10: A change of season.
- September 11, 2016 -
Have the leaves begun to change yet where you are, my friend?
It seems strange to me that, here, this autumnal weather would have descended upon us so soon. When I left Saskatoon, in the beginning of August, summer was still in full swing: the trees were at their fullest and most green, the sun was perpetually shining with temperatures in the high-20s, and the days stretched long into evening before reluctantly drawing to a close shortly before 10.
I expected that, having been away for so short of a time, I would return to more of the same. As it turns out, however, even just a few weeks can make a great deal of difference when it comes to the changing of the seasons.

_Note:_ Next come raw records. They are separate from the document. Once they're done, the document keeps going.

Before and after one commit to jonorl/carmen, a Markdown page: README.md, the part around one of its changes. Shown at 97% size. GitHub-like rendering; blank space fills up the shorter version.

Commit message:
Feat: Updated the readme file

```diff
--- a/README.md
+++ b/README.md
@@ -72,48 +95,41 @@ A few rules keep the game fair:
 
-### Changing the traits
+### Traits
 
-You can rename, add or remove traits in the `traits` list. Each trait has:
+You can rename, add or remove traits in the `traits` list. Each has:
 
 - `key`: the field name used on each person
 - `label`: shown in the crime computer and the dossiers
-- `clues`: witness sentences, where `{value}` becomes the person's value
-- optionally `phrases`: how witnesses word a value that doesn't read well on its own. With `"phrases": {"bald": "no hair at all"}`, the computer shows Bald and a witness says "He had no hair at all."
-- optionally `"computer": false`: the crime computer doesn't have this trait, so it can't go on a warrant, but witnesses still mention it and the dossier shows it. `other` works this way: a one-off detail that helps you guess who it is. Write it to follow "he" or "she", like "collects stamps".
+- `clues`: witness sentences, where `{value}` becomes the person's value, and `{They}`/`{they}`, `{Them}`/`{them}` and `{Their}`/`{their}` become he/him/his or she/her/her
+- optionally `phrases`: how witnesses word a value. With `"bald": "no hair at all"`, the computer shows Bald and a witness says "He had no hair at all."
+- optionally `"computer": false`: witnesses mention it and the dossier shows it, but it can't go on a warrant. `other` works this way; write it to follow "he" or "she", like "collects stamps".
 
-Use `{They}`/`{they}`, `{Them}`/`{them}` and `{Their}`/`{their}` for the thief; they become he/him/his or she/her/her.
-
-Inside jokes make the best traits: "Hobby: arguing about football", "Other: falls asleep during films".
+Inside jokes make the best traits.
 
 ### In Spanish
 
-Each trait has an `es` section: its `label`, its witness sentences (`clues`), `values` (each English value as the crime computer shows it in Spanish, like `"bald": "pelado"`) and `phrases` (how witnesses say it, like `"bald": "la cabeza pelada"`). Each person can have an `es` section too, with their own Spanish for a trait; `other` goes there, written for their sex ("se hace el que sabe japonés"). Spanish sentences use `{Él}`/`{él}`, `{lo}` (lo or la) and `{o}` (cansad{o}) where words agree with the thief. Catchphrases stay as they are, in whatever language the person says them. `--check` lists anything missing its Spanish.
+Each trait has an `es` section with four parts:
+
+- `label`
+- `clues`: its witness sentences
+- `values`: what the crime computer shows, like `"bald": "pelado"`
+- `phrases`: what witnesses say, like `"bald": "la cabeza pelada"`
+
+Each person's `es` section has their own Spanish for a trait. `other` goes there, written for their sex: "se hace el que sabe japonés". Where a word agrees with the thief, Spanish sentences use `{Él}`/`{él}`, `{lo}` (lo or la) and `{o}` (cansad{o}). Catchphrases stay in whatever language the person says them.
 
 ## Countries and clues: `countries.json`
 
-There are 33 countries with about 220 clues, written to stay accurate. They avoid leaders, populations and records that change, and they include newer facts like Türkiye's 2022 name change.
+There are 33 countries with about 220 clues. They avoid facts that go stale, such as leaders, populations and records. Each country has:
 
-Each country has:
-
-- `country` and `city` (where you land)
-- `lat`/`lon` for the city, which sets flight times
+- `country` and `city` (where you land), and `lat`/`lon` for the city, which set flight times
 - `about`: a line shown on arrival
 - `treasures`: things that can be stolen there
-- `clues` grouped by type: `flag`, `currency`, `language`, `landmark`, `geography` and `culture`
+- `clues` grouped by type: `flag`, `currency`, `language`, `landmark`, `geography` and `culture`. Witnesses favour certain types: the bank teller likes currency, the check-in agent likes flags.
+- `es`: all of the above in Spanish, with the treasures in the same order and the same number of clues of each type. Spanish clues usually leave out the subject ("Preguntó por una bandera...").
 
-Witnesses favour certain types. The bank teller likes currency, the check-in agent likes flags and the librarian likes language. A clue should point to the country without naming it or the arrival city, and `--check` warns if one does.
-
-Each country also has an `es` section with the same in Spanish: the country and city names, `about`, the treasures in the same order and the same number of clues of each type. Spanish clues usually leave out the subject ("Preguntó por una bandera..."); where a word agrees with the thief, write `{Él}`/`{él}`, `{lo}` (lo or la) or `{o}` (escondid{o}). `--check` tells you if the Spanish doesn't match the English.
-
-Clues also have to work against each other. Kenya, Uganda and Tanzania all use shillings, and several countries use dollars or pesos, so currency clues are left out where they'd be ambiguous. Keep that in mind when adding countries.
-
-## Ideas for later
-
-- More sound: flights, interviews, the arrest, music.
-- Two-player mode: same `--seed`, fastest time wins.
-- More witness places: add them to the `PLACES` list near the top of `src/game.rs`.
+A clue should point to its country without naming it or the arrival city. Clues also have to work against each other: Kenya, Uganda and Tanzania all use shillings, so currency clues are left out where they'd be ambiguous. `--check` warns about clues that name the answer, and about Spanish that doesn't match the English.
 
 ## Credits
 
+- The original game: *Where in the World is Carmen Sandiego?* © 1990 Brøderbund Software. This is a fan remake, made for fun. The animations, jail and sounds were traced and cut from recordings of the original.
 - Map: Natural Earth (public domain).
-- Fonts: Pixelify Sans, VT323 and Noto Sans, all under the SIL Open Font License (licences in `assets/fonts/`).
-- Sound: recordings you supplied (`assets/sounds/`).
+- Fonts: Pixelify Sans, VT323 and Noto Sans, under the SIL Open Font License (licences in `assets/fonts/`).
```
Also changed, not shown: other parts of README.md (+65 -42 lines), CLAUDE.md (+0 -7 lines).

Now, the brilliant greens are fading to transient yellows, the streets have been decorated with their first patches of leaves, and the temperatures have dropped to match the crisp, cool air of mid- and late-October. Is it not, then, too soon?
. . .
This summer, for me, was one of great significance. It was the first time in my life that I was able to fully embrace the writer’s life, in the way that I’d always imagined it, without any concern for anything else. I wrote, at a leisurely pace, for five or six hours a day. I adopted a consistent routine. When I wasn’t writing, I was reading, walking, riding my bike, or connecting with friends and family. I took care of myself, and I took great care of my writing. It was a truly idyllic way of life, and it solidified in me the knowledge that, yes, there really is nothing else that I want to be doing.
My life now doesn’t look radically different compared to my life then, but the change has been significant enough to warrant a feeling of detachment. I’ve found myself feeling tethered to these last few months, doing all that I can to maintain the same routines and mindsets as though holding on would somehow allow me to remain amongst them. I know, of course, that I can’t, that the activities, places, and patterns which were an inseparable part of my days even just a few weeks ago can no longer assume the same place in my life, incompatible as they are with the demands of the fall semester. Even so, though, I persist.
. . .
In the midst of this reluctance to let go, I’ve been able to center myself in the calming advice of Henry David Thoreau. “Live in each season as it passes,” he writes. “Breathe the air, drink the drink, taste the fruit, and resign yourself to the influence of the earth.” His words immediately fill me with all the warmth and forward-looking surety of a July afternoon.
They remind me that there is good to be found no matter where — or when — we are. Summer has its joys, to be sure, but so does every other season. We’re not simply able to copy-and-paste our behaviour and lifestyle from one season into another, but perhaps it’s because we’re not meant to. Perhaps, like Thoreau suggests, we are indeed meant to “live in each season as it passes,” to make the most of it while we can, and then, once it ends, let go.
Perhaps, then, the changing of the seasons is not something to be dreaded, but something to look forward to. As one season draws to a close and we begin to reflect back upon its months and days, perhaps we are meant to allow it to pass without regret, knowing that, very soon, the next season will be just as eager to share with us its own unique set of possibilities, delights, and claims upon our time.
Thinking already of the coziness of fall,